If the Profile, "User Information" is not found for the current user, this @Command will create a new one. If it is found, it will place the existing one into Edit mode. This profile will be associated with the current user since @Username was used as the second parameter. You can then fill in the value just like you would when composing any other document.

Create Profile/Set Field Values with @Function

@SetProfileField("User Information"; "Extension"; "5555"; @UserName)

If the Profile, "User Information" is not found for the current user, this @function will create a new one and set the field "Extension" to the value "5555". If it is found, it will simply set the field "Extension" to the value "5555". This profile will be associated with the current user since @Username was used as the fourth parameter.

Retrieve Value

a:=@GetProfileField("User Information";"Extension"; @UserName);
@Prompt([OK];"Extension";a)

The above formula will retrieve the value from the "Extension" field from the profile document associated with the current user, and display it in an @Prompt dialog box.

Note: There is no @Command or @Function to delete profile documents. It is usually unnecessary to delete an existing profile document since you can simply edit the existing one and change the values. If it is determined there is a need to delete it, you can use LotusScript to delete it.

Hide details for Access Rights and Profile Documents
Access Rights and Profile Documents
In order to create a profile document with @SetProfileField or @Command([EditProfile]), you must have at least Author access with Create document rights in the Access Control List (ACL) of the database.

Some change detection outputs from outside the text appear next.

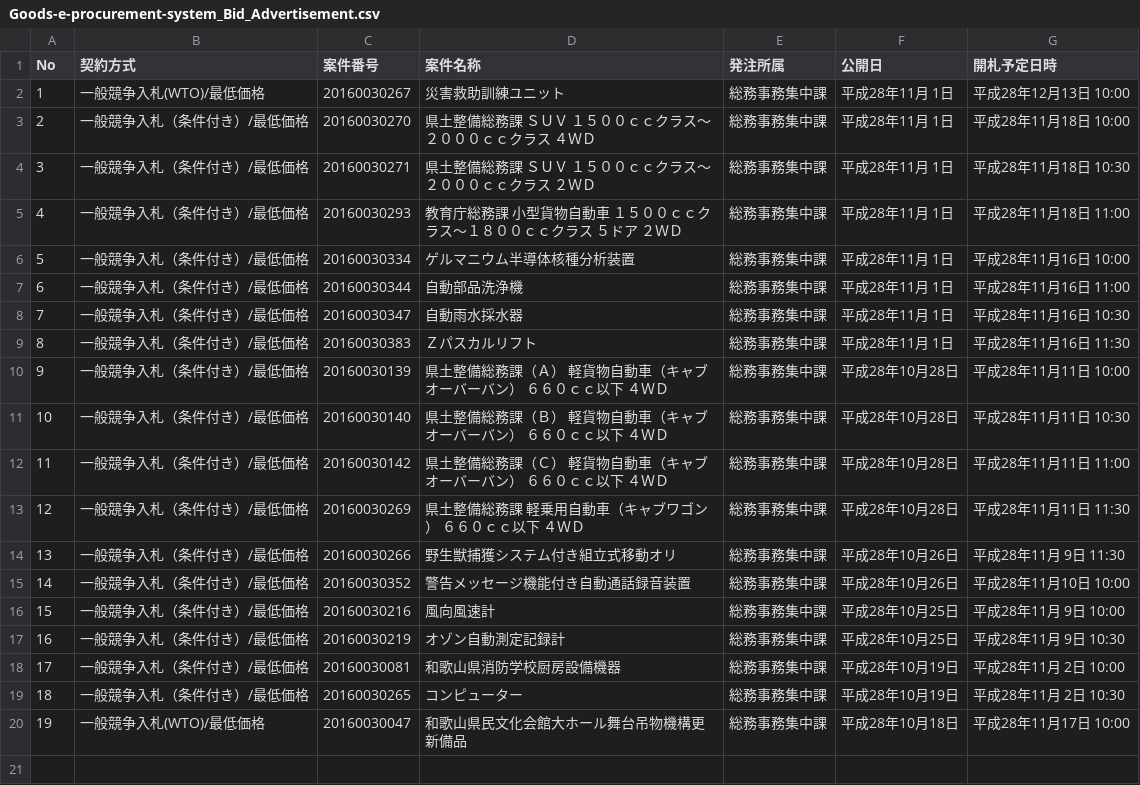
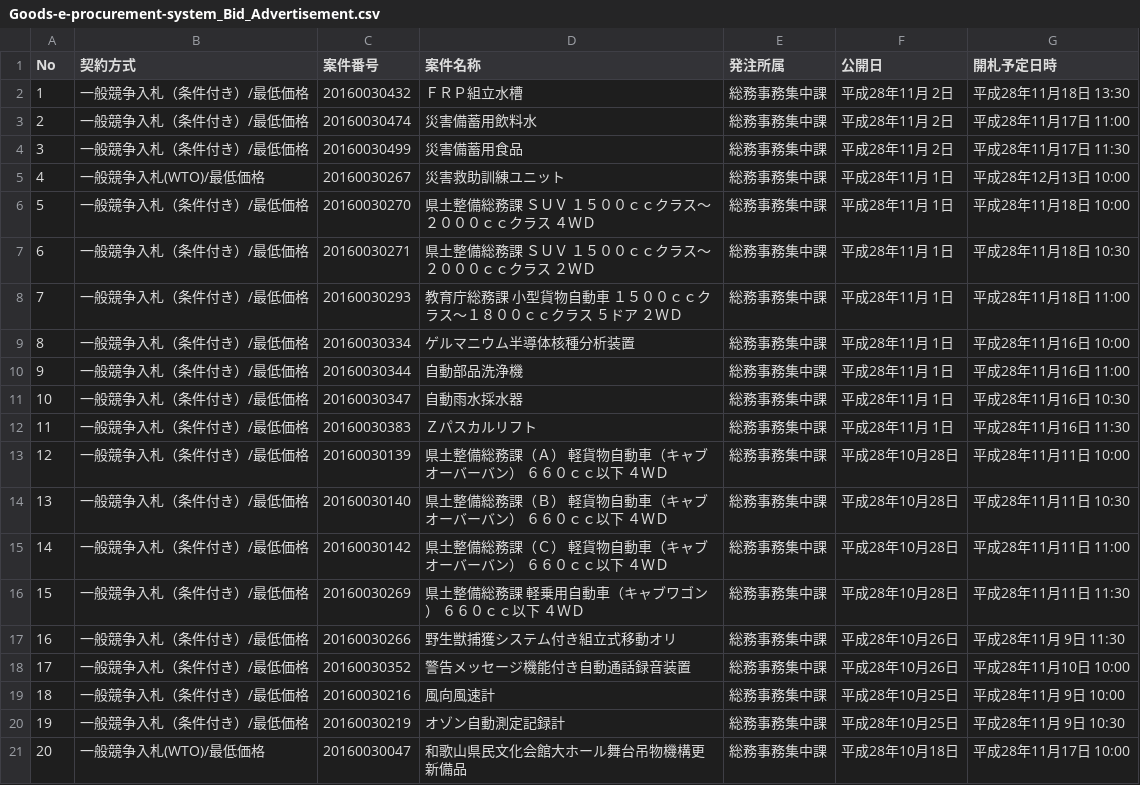
Before and after one commit to wakayama-pref-org/Goods-e-procurement-system_Bid_Advertisement, a CSV file: CSV/Goods-e-procurement-system_Bid_Advertisement.csv, drawn as a sheet; removed rows and columns are numbered as before the commit, all else as after; the diff names each change by its address in the sheet, - before the commit and + after, or states it on an @@ line.

```diff
--- a/CSV/Goods-e-procurement-system_Bid_Advertisement.csv
+++ b/CSV/Goods-e-procurement-system_Bid_Advertisement.csv
+row 2: 1 | 一般競争入札（条件付き）/最低価格 | 20160030432 | ＦＲＰ組立水槽 | 総務事務集中課 | 平成28年11月 2日 | 平成28年11月18日 13:30
+row 3: 2 | 一般競争入札（条件付き）/最低価格 | 20160030474 | 災害備蓄用飲料水 | 総務事務集中課 | 平成28年11月 2日 | 平成28年11月17日 11:00
+row 4: 3 | 一般競争入札（条件付き）/最低価格 | 20160030499 | 災害備蓄用食品 | 総務事務集中課 | 平成28年11月 2日 | 平成28年11月17日 11:30
@@ column A (No) renumbered from row 5 down @@
-row 18: 17 | 一般競争入札（条件付き）/最低価格 | 20160030081 | 和歌山県消防学校厨房設備機器 | 総務事務集中課 | 平成28年10月19日 | 平成28年11月 2日 10:00
-row 19: 18 | 一般競争入札（条件付き）/最低価格 | 20160030265 | コンピューター | 総務事務集中課 | 平成28年10月19日 | 平成28年11月 2日 10:30
```
Also changed, not shown: 1 other file.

In order to edit profile documents, including your own profile, using @Command([EditProfile]), you must have at least Editor access or Author access in the ACL plus inclusion in an Author field. You do not need Create document rights to edit documents.

In order to edit a profile document using @SetProfileField, you need only Author access. It is not necessary for you to have edit rights. You do not need Create document rights to edit documents.

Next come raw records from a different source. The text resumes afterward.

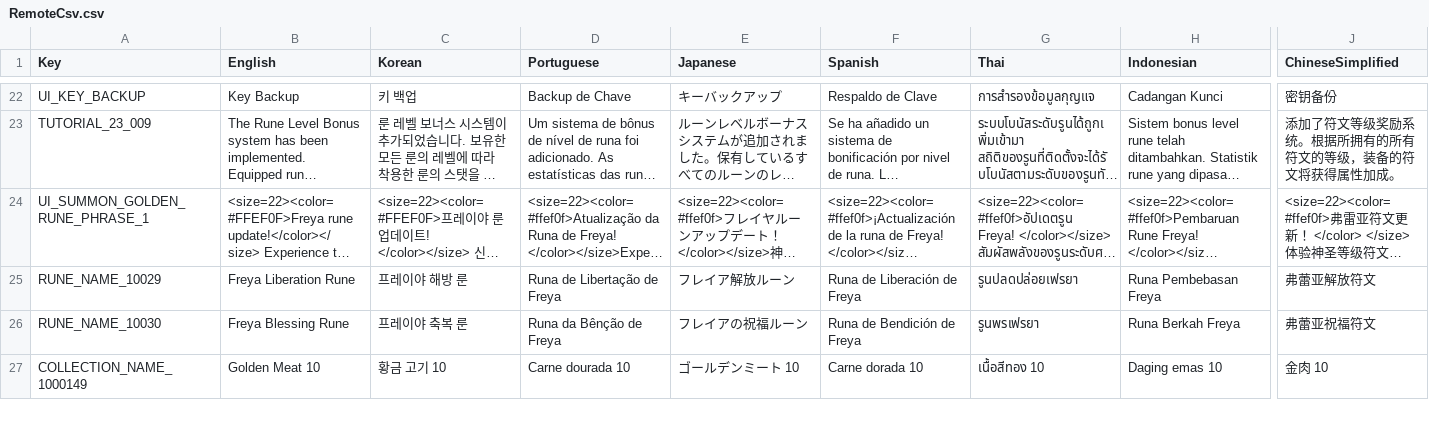
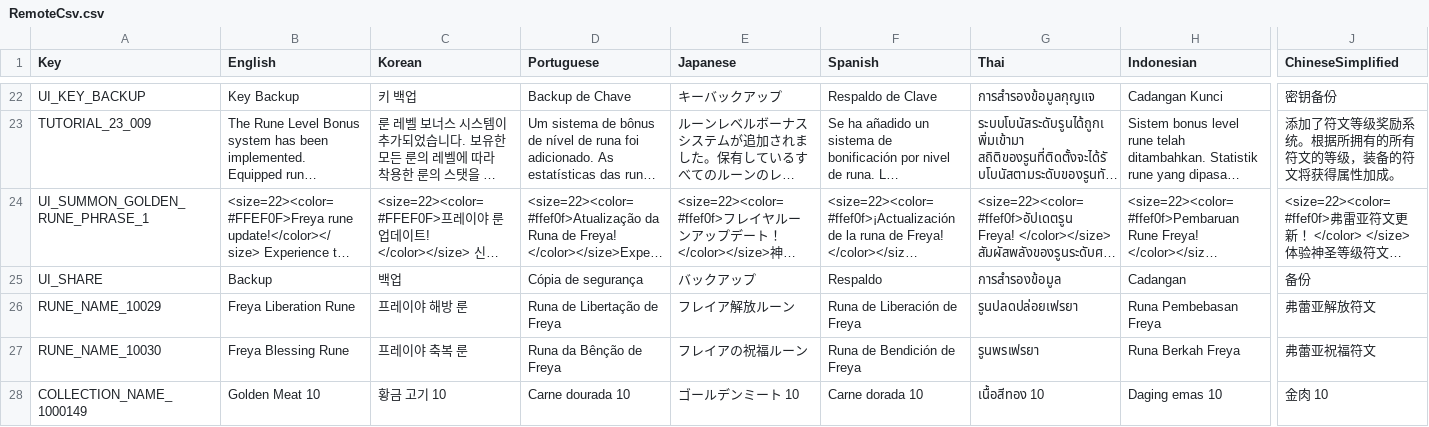
Before and after one commit to planetarium/NineChronicles.LiveAssets, a CSV file: Assets/Csv/RemoteCsv.csv, drawn as a sheet; only a part is shown, gaps mark what is left out; long unchanged cells end in …; rows hold the shown columns only; the diff names each change by its address in the sheet, - before the commit and + after, or states it on an @@ line.

Commit message:
Upload Assets/Csv/RemoteCsv.csv

```diff
--- a/Assets/Csv/RemoteCsv.csv
+++ b/Assets/Csv/RemoteCsv.csv
+row 25: UI_SHARE | Backup | 백업 | Cópia de segurança | バックアップ | Respaldo | การสำรองข้อมูล | Cadangan | 备份
```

Trivia pertaining to fields in a layout region: If you have Reader access in the ACL it appears you can edit fields in a layout region but, on trying to save, a "You are not authorized...." error occurs. If you have author but not edit rights, you will not be able to move the cursor at all in a field in a layout region. In a document with fields not in a layout region, of course, you will not even be able to place the document in Edit mode.



Supporting Information:
From the On-line help:

You can access profile documents quickly and use them to store information that you don't want in user documents and to share information across scripts within a database.

Only one profile of a given form can exist per database per person. If you create a profile without a user name, Notes assumes it's the only profile document of that form in the database. You need at least author access to create a profile that applies to an entire database.

Documents saved with EditProfile are hidden.

Product Alias/Synonym

Lotus Notes Client

Document information

More support for: IBM Notes

Software version: 7.0, 8.0, 8.5, 9.0

Operating system(s): Windows, iOS

Reference #: 1089387

Modified date: 24 July 2003